■ Exercise instructions ■
Across the records that follow, give the number of lines containing the word "page" and nothing else.

■ Dataset content ■

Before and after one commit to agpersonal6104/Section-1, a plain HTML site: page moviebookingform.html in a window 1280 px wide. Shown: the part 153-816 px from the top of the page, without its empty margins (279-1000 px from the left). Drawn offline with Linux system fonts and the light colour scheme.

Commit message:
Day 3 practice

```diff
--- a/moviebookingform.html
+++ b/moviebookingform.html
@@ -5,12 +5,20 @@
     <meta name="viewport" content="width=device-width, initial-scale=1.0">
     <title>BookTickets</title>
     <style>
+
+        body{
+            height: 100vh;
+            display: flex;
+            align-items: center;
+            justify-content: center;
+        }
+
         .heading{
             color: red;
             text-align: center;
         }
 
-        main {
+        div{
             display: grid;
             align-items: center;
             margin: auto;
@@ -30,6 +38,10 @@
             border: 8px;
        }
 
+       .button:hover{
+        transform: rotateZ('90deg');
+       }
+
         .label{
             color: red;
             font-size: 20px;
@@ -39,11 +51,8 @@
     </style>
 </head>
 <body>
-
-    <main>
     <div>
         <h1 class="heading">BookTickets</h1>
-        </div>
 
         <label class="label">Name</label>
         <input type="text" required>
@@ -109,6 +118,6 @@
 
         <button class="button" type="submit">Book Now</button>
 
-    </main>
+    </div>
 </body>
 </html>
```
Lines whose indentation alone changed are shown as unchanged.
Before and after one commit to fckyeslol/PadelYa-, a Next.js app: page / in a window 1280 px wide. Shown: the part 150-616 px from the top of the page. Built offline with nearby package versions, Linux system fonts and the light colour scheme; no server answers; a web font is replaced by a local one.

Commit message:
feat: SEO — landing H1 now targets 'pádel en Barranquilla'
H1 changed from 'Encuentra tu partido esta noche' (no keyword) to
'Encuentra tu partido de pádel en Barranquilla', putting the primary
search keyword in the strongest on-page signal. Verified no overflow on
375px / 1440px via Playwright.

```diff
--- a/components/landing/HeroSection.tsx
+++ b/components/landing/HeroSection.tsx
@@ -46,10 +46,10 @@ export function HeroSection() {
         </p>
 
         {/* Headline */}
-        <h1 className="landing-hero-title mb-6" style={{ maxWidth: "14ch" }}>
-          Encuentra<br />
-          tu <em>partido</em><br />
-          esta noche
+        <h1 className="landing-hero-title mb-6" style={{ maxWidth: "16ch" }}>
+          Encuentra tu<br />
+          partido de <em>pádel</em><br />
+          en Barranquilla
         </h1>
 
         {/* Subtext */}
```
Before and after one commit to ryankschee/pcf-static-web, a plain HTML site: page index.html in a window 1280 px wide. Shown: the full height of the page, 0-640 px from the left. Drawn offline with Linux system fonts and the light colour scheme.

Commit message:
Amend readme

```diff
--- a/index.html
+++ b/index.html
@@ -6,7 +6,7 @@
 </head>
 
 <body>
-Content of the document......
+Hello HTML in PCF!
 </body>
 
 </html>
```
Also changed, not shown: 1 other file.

■ Answer box ■
4